■ **Task item**: Take the listing that follows and copy it precisely.

__________

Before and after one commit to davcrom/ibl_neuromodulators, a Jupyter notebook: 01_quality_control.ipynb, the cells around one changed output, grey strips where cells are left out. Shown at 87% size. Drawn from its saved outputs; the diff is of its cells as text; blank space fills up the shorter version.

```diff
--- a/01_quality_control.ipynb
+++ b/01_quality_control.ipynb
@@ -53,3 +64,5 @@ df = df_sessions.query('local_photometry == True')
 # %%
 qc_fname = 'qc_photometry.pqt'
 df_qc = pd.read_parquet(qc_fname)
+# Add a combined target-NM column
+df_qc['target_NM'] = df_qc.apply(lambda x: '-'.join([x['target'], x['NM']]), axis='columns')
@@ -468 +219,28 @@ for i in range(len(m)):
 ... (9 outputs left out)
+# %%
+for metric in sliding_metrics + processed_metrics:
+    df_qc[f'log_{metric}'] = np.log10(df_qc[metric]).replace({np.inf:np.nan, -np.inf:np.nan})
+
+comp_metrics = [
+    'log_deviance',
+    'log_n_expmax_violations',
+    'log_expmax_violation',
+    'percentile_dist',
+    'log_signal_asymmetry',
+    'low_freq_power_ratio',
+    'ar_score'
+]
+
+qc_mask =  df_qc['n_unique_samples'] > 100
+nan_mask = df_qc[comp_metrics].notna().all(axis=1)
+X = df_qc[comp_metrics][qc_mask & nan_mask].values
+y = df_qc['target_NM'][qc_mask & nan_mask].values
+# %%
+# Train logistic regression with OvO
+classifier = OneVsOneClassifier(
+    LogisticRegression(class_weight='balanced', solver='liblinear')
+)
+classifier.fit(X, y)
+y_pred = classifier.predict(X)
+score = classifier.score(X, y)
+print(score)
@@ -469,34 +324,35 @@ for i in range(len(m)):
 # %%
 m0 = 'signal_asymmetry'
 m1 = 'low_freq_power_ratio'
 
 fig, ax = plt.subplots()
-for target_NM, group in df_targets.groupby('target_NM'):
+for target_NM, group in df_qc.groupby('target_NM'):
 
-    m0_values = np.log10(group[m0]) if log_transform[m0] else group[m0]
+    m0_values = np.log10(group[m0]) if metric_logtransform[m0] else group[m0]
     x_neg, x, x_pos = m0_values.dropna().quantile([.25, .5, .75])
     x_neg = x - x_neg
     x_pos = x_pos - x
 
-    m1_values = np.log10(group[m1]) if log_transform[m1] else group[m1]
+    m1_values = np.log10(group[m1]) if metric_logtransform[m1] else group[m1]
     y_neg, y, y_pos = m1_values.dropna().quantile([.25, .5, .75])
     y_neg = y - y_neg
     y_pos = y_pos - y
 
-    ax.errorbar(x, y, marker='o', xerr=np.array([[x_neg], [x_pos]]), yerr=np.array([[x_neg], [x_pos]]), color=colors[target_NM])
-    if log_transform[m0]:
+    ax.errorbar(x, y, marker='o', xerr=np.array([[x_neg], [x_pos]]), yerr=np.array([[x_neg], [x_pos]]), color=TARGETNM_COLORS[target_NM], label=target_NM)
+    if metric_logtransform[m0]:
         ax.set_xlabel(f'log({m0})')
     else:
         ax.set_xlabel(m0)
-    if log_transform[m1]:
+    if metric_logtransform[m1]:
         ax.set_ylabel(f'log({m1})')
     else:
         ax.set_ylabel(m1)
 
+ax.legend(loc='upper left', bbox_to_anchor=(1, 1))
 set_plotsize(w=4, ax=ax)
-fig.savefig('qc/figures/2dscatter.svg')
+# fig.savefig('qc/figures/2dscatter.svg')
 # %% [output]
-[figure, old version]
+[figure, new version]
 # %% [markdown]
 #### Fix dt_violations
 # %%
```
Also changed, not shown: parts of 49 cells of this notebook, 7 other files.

__________

■ **Expected answer**:
Before and after one commit to davcrom/ibl_neuromodulators, a Jupyter notebook: 01_quality_control.ipynb, the cells around one changed output, grey strips where cells are left out. Shown at 87% size. Drawn from its saved outputs; the diff is of its cells as text; blank space fills up the shorter version.

```diff
--- a/01_quality_control.ipynb
+++ b/01_quality_control.ipynb
@@ -53,3 +64,5 @@ df = df_sessions.query('local_photometry == True')
 # %%
 qc_fname = 'qc_photometry.pqt'
 df_qc = pd.read_parquet(qc_fname)
+# Add a combined target-NM column
+df_qc['target_NM'] = df_qc.apply(lambda x: '-'.join([x['target'], x['NM']]), axis='columns')
@@ -468 +219,28 @@ for i in range(len(m)):
 ... (9 outputs left out)
+# %%
+for metric in sliding_metrics + processed_metrics:
+    df_qc[f'log_{metric}'] = np.log10(df_qc[metric]).replace({np.inf:np.nan, -np.inf:np.nan})
+
+comp_metrics = [
+    'log_deviance',
+    'log_n_expmax_violations',
+    'log_expmax_violation',
+    'percentile_dist',
+    'log_signal_asymmetry',
+    'low_freq_power_ratio',
+    'ar_score'
+]
+
+qc_mask =  df_qc['n_unique_samples'] > 100
+nan_mask = df_qc[comp_metrics].notna().all(axis=1)
+X = df_qc[comp_metrics][qc_mask & nan_mask].values
+y = df_qc['target_NM'][qc_mask & nan_mask].values
+# %%
+# Train logistic regression with OvO
+classifier = OneVsOneClassifier(
+    LogisticRegression(class_weight='balanced', solver='liblinear')
+)
+classifier.fit(X, y)
+y_pred = classifier.predict(X)
+score = classifier.score(X, y)
+print(score)
@@ -469,34 +324,35 @@ for i in range(len(m)):
 # %%
 m0 = 'signal_asymmetry'
 m1 = 'low_freq_power_ratio'
 
 fig, ax = plt.subplots()
-for target_NM, group in df_targets.groupby('target_NM'):
+for target_NM, group in df_qc.groupby('target_NM'):
 
-    m0_values = np.log10(group[m0]) if log_transform[m0] else group[m0]
+    m0_values = np.log10(group[m0]) if metric_logtransform[m0] else group[m0]
     x_neg, x, x_pos = m0_values.dropna().quantile([.25, .5, .75])
     x_neg = x - x_neg
     x_pos = x_pos - x
 
-    m1_values = np.log10(group[m1]) if log_transform[m1] else group[m1]
+    m1_values = np.log10(group[m1]) if metric_logtransform[m1] else group[m1]
     y_neg, y, y_pos = m1_values.dropna().quantile([.25, .5, .75])
     y_neg = y - y_neg
     y_pos = y_pos - y
 
-    ax.errorbar(x, y, marker='o', xerr=np.array([[x_neg], [x_pos]]), yerr=np.array([[x_neg], [x_pos]]), color=colors[target_NM])
-    if log_transform[m0]:
+    ax.errorbar(x, y, marker='o', xerr=np.array([[x_neg], [x_pos]]), yerr=np.array([[x_neg], [x_pos]]), color=TARGETNM_COLORS[target_NM], label=target_NM)
+    if metric_logtransform[m0]:
         ax.set_xlabel(f'log({m0})')
     else:
         ax.set_xlabel(m0)
-    if log_transform[m1]:
+    if metric_logtransform[m1]:
         ax.set_ylabel(f'log({m1})')
     else:
         ax.set_ylabel(m1)
 
+ax.legend(loc='upper left', bbox_to_anchor=(1, 1))
 set_plotsize(w=4, ax=ax)
-fig.savefig('qc/figures/2dscatter.svg')
+# fig.savefig('qc/figures/2dscatter.svg')
 # %% [output]
-[figure, old version]
+[figure, new version]
 # %% [markdown]
 #### Fix dt_violations
 # %%
```
Also changed, not shown: parts of 49 cells of this notebook, 7 other files.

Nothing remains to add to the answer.